[Change detection outputs]
....
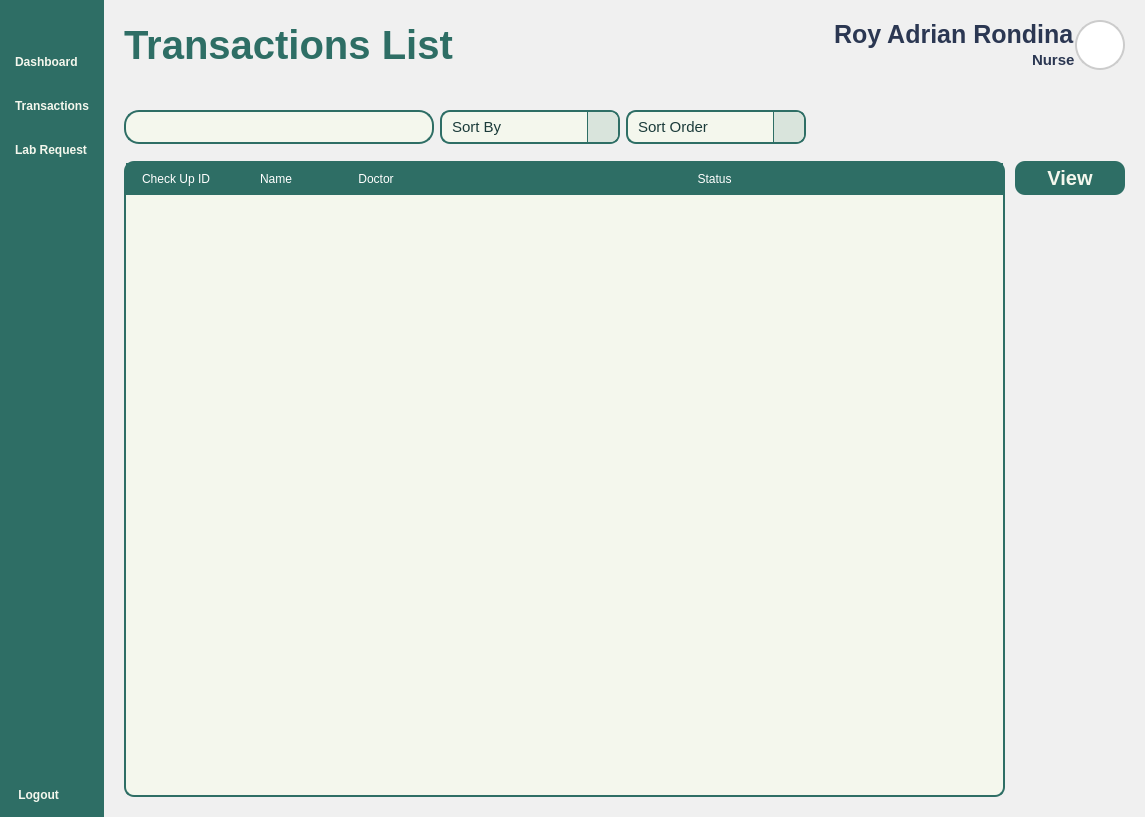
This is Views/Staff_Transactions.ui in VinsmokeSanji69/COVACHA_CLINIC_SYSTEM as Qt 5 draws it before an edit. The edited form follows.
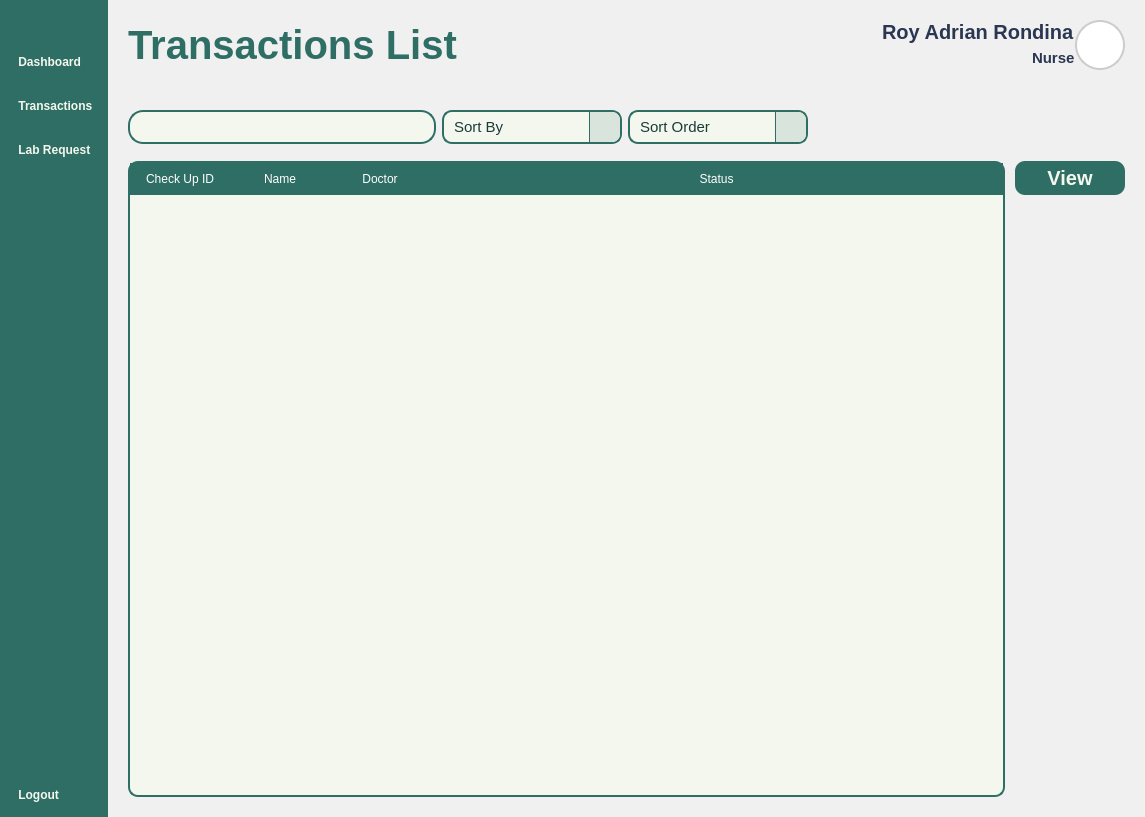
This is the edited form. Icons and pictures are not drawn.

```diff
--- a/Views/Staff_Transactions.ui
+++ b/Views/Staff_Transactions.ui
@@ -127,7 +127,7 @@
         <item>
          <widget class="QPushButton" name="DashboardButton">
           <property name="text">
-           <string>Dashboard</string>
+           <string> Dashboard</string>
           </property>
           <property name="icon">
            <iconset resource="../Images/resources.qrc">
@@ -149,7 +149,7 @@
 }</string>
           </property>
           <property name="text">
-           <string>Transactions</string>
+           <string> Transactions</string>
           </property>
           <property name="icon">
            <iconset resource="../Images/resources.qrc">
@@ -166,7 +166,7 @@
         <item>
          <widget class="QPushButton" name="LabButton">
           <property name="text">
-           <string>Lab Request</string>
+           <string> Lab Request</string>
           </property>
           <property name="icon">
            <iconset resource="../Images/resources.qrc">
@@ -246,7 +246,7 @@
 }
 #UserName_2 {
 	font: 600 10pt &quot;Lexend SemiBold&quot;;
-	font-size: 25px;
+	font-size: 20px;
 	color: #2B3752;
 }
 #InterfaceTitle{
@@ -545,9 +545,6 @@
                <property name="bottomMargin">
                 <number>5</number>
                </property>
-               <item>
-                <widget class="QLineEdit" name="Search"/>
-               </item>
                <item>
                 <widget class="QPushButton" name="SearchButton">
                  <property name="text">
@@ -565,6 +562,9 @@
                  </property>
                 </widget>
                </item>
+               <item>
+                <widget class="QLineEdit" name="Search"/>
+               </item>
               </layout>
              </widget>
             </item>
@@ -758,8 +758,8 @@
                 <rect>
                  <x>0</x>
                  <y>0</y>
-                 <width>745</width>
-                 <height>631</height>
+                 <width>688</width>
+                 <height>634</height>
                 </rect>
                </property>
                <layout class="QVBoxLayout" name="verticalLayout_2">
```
....
* [WHAT TO PRODUCE] Gather from the entries above all lines that include the string "item".

* [RESPONSE]
         <item>
         <item>
-               <item>
-               </item>
                <item>
                </item>
+               <item>
+               </item>
             </item>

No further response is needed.